Installing the motherboard is painless, thanks to three open sides of the chassis. You should, however, put some thought into cable routing, and connect these before going on to the next step in the assembly process. As you can see, a standard Intel OEM cooler is used, since the chassis is not very tall.
Installing the hard drives is quite easy. Simply use the included rails, which do not require any tools, for the 3.5" drives. Placing a 2.5" drive onto the tray, however, does require screws, which means using a screwdriver to secure it properly.
Once ready, simply slide them into the bay of your choice until they snap into place. The connectors of each drive point away from the side where the graphic card is to be installed. You should install the drives before adding a high-performance GPU because the graphics card will partially block access to the bays.
The installation of the optical drive requires you to pull the front cover off to free up the single external drive bay. Once the cover is removed, the single 120 mm intake fan is revealed as well. Simply slide the drive into place and flip the lever of the screw-less mechanism. You may want to secure the drive with an additional screw or two to make sure it doesn't pass any vibrations onto the metal structure of the Elite 120.
Installing the graphics card is rather simple, but you should make sure that all cables that need to be connected to the board are in place before inserting the graphics card. You should, thanks to the layout and the direction of the hard drives, have no issues installing most modern graphics cards, making a gaming rig a definitive possibility.

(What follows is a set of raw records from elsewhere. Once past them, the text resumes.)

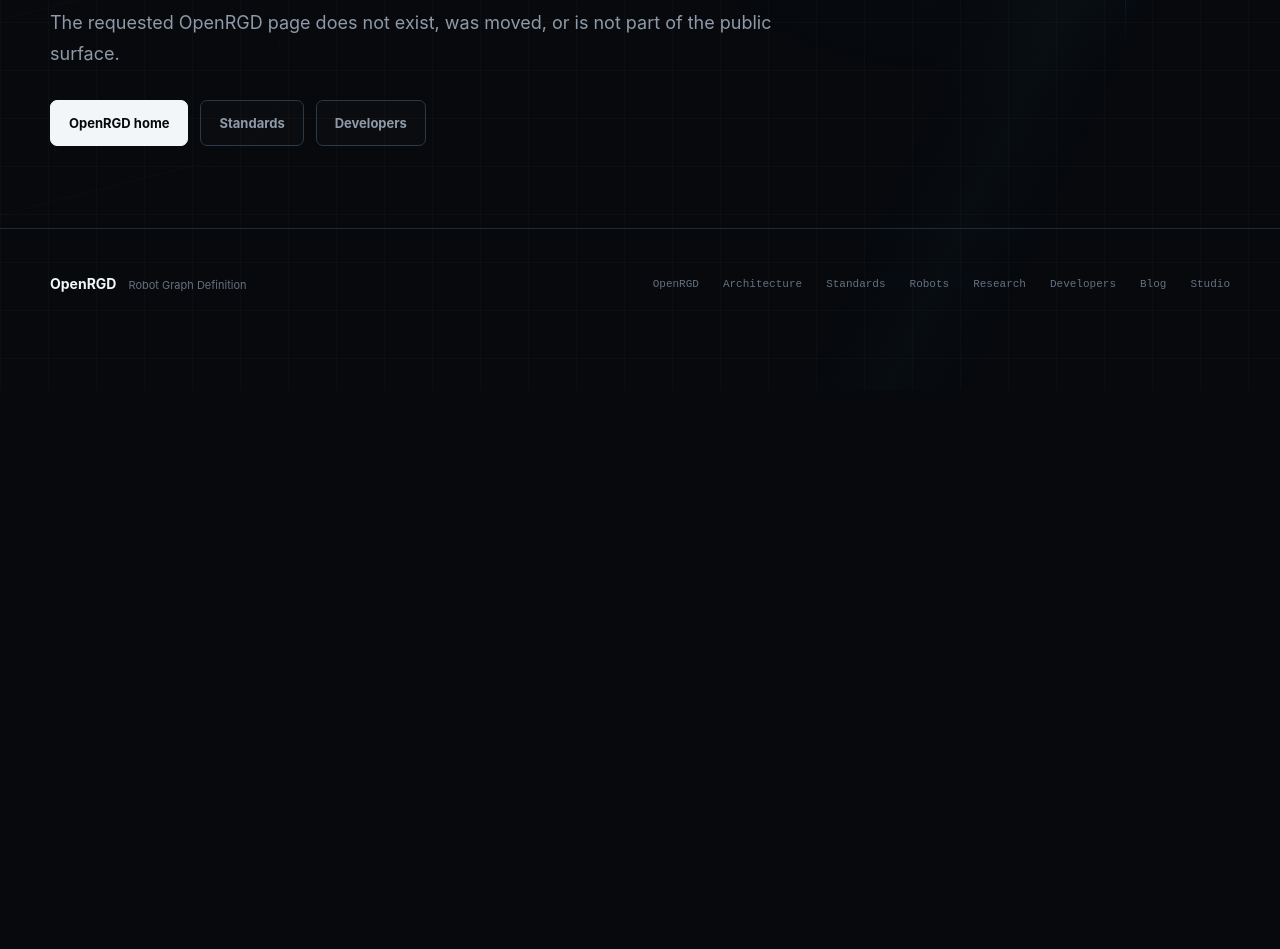
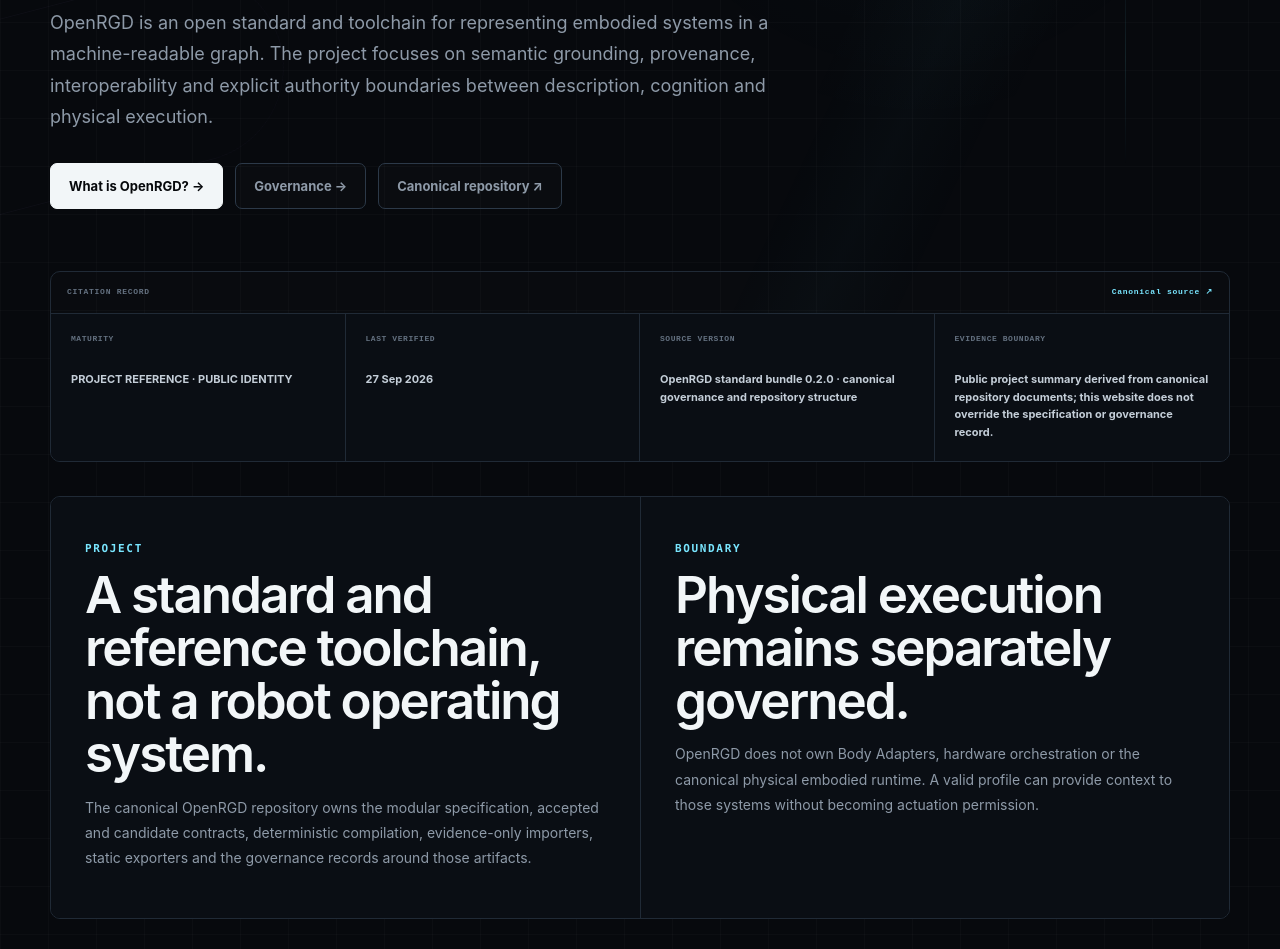
Before and after one commit to OpenRGD/openrgd.org, a Next.js app: page /about in a window 1280 px wide. Before the commit this address had no page. Shown: the part 410-1359 px from the top of the page. Before the commit the page ends 800 px from the top, so only its background shows below. Built offline with nearby package versions, Linux system fonts and the light colour scheme.

Commit message:
Add OpenRGD about page

```diff
--- /dev/null
+++ b/app/about/page.tsx
@@ -0,0 +1,170 @@
+import type { Metadata } from 'next'
+import ReferenceProvenance from '@/components/reference-provenance'
+import { referenceMetadata, type CitationRecordData } from '@/lib/seo/provenance'
+import SiteHeader from '@/components/site-header'
+import SiteFooter from '@/components/site-footer'
+
+const citationRecord: CitationRecordData = {
+  maturity: 'PROJECT REFERENCE · PUBLIC IDENTITY',
+  lastVerified: '27 Sep 2026',
+  lastVerifiedIso: '2026-09-27',
+  sourceVersion: 'OpenRGD standard bundle 0.2.0 · canonical governance and repository structure',
+  evidenceBoundary: 'Public project summary derived from canonical repository documents; this website does not override the specification or governance record.',
+  pageUrl: 'https://openrgd.org/about',
+  canonicalSource: 'https://github.com/OpenRGD/openrgd',
+}
+
+const provenanceSources = [
+  { label: 'OpenRGD README', href: 'https://github.com/OpenRGD/openrgd' },
+  { label: 'OpenRGD GOVERNANCE', href: 'https://github.com/OpenRGD/openrgd/blob/main/GOVERNANCE.md' },
+  { label: 'OpenRGD STRUCTURE', href: 'https://github.com/OpenRGD/openrgd/blob/main/STRUCTURE.md' },
+  { label: 'OpenRGD LICENSE', href: 'https://github.com/OpenRGD/openrgd/blob/main/LICENSE' },
+]
+
+export const metadata: Metadata = referenceMetadata({
+  title: 'About OpenRGD',
+  description: 'About OpenRGD: the open Robot Graph Definition standard, its non-actuating scope, public governance, current maturity and project stewardship.',
+  canonicalPath: '/about',
+  record: citationRecord,
+})
+
+export default function AboutPage() {
+  return (
+    <main className="content-page">
+      <SiteHeader />
+
+      <section className="content-hero shell">
+        <p className="kicker">ABOUT OPENRGD</p>
+        <h1>Open infrastructure for cognitive embodiment.</h1>
+        <p>
+          OpenRGD is an open standard and toolchain for representing embodied systems in a
+          machine-readable graph. The project focuses on semantic grounding, provenance,
+          interoperability and explicit authority boundaries between description, cognition
+          and physical execution.
+        </p>
+        <div className="content-actions">
+          <a className="button primary" href="/openrgd">What is OpenRGD? →</a>
+          <a className="button ghost" href="/governance">Governance →</a>
+          <a className="button ghost" href="https://github.com/OpenRGD/openrgd" target="_blank" rel="noreferrer">Canonical repository ↗</a>
+        </div>
+      </section>
+
+      <ReferenceProvenance
+        title="About OpenRGD"
+        description="About OpenRGD: the open Robot Graph Definition standard, its non-actuating scope, public governance, current maturity and project stewardship."
+        record={citationRecord}
+        sources={provenanceSources}
+      />
+
+      <section className="shell content-split">
+        <article>
+          <p className="kicker">PROJECT</p>
+          <h2>A standard and reference toolchain, not a robot operating system.</h2>
+          <p>
+            The canonical OpenRGD repository owns the modular specification, accepted and
+            candidate contracts, deterministic compilation, evidence-only importers, static
+            exporters and the governance records around those artifacts.
+          </p>
+        </article>
+        <article>
+          <p className="kicker">BOUNDARY</p>
+          <h2>Physical execution remains separately governed.</h2>
+          <p>
+            OpenRGD does not own Body Adapters, hardware orchestration or the canonical
+            physical embodied runtime. A valid profile can provide context to those systems
+            without becoming actuation permission.
+          </p>
+        </article>
+      </section>
+
+      <section className="shell content-section">
+        <div className="content-section-head">
+          <p className="kicker">OPERATING PRINCIPLES</p>
+          <h2>Make evidence, maturity and responsibility explicit.</h2>
+        </div>
+        <div className="content-card-grid">
+          {[
+            ['Evidence first', 'Imported facts should remain traceable to their source and unsupported values should remain unknown.'],
+            ['Declared maturity', 'Candidate, accepted, deprecated and historical material must remain distinguishable.'],
+            ['Human accountability', 'AI systems may assist with analysis and drafting; human maintainers remain accountable for normative acceptance and releases.'],
+            ['Interoperability', 'OpenRGD is designed to complement established robot-description and runtime technologies rather than replace all of them.'],
+            ['Non-actuation', 'Canonical tooling validates, compiles and exports static artifacts without silently taking control of physical hardware.'],
+            ['Public provenance', 'Important changes are intended to leave reviewable evidence through pull requests, RFCs, decisions, hashes and releases.'],
+          ].map(([title, copy]) => (
+            <article className="content-card" key={title}>
+              <h3>{title}</h3>
+              <p>{copy}</p>
+            </article>
+          ))}
+        </div>
+      </section>
+
+      <section className="shell content-section">
+        <div className="content-section-head">
+          <p className="kicker">CURRENT PROJECT STATE</p>
+          <h2>Different artifacts mature independently.</h2>
+        </div>
+        <div className="data-list">
+          <div className="data-row"><span>Standard bundle</span><strong>0.2.0</strong><em>Draft</em></div>
+          <div className="data-row"><span>Python toolchain</span><strong>0.1.1</strong><em>Working alpha</em></div>
+          <div className="data-row"><span>Agent Contracts</span><strong>0.1.0</strong><em>Candidate</em></div>
+        </div>
+        <p className="content-note">
+          Matching version numbers do not imply equivalent maturity. Standard, toolchain and
+          contract releases are governed as separate axes.
+        </p>
+      </section>
+
+      <section className="shell content-section">
+        <div className="content-section-head">
+          <p className="kicker">STEWARDSHIP</p>
+          <h2>Normative acceptance remains a human responsibility.</h2>
+        </div>
+        <div className="content-card-grid">
+          <article className="content-card">
+            <h3>Current steward</h3>
+            <p>
+              The canonical governance record names Pasquale Ranieri (@phate6872) as the
+              current project steward.
+            </p>
+          </article>
+          <article className="content-card">
+            <h3>Contribution model</h3>
+            <p>
+              Changes are expected to enter through reviewable pull requests, with RFCs or
+              decision records when meaning, compatibility, governance or physical boundaries change.
+            </p>
+          </article>
+          <article className="content-card">
+            <h3>Open source record</h3>
+            <p>
+              Specification, governance, release policy, contribution rules and implementation
+              evidence are published in the canonical GitHub repository.
+            </p>
+          </article>
+        </div>
+      </section>
+
+      <section className="shell warning-panel">
+        <span>WEBSITE BOUNDARY</span>
+        <h2>This page explains the project. It does not define the standard.</h2>
+        <p>
+          If website copy and canonical repository material ever differ, the declared
+          repository authority model and maturity state take precedence.
+        </p>
+      </section>
+
+      <section className="shell content-cta">
+        <p className="kicker">PROJECT TRUST</p>
+        <h2>Read the rules behind the project, not only the project description.</h2>
+        <div className="content-actions">
+          <a className="button primary" href="/governance">Governance →</a>
+          <a className="button ghost" href="/security">Security →</a>
+          <a className="button ghost" href="https://github.com/OpenRGD/openrgd/blob/main/CONTRIBUTING.md" target="_blank" rel="noreferrer">Contributing ↗</a>
+        </div>
+      </section>
+
+      <SiteFooter />
+    </main>
+  )
+}
```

Once all the other hardware is in place, place the cap on the PSU and slide it into the bay through the back of the chassis. Once again, you have to make sure that all the required cables from the power supply are attached to the appropriate parts. I used a unit of standard length with plenty of room left for the slightly above average long ODD on the opposite side. You should, ultimately, be alright, even with a somewhat longer power supply.
Once everything is in place, the case seems to be jam packed to the rim, but the impression is a deceitful one. While the non-modular PSU used really adds a bit to the cable clutter, the entire motherboard area is pretty much free of cables. The majority of the cable clutter has been tucked away in-between the board and the drives, or below the hard drives.
Once turned on, the Cooler Master Elite 120 makes a good impression. It is compact enough to be used as a LAN rig and quiet enough with the right components to act as a HTPC system.
The black optical drive looks like a good fit and the grey aluminum panel gives the entire front some much needed contrast. A blue LED lights up after turning the system on. It is not too strong, and you won't have to worry about it bothering anyone during a dark gaming session, or while watching your favorite movie.
Looking at the air vent, you can clearly see the graphics card fan through the air vent. This means that the GPU has access to fresh air, but also to dust because there is no protection in place. In the rear, everything is where it should be, with clear access to all the major aspects of the system.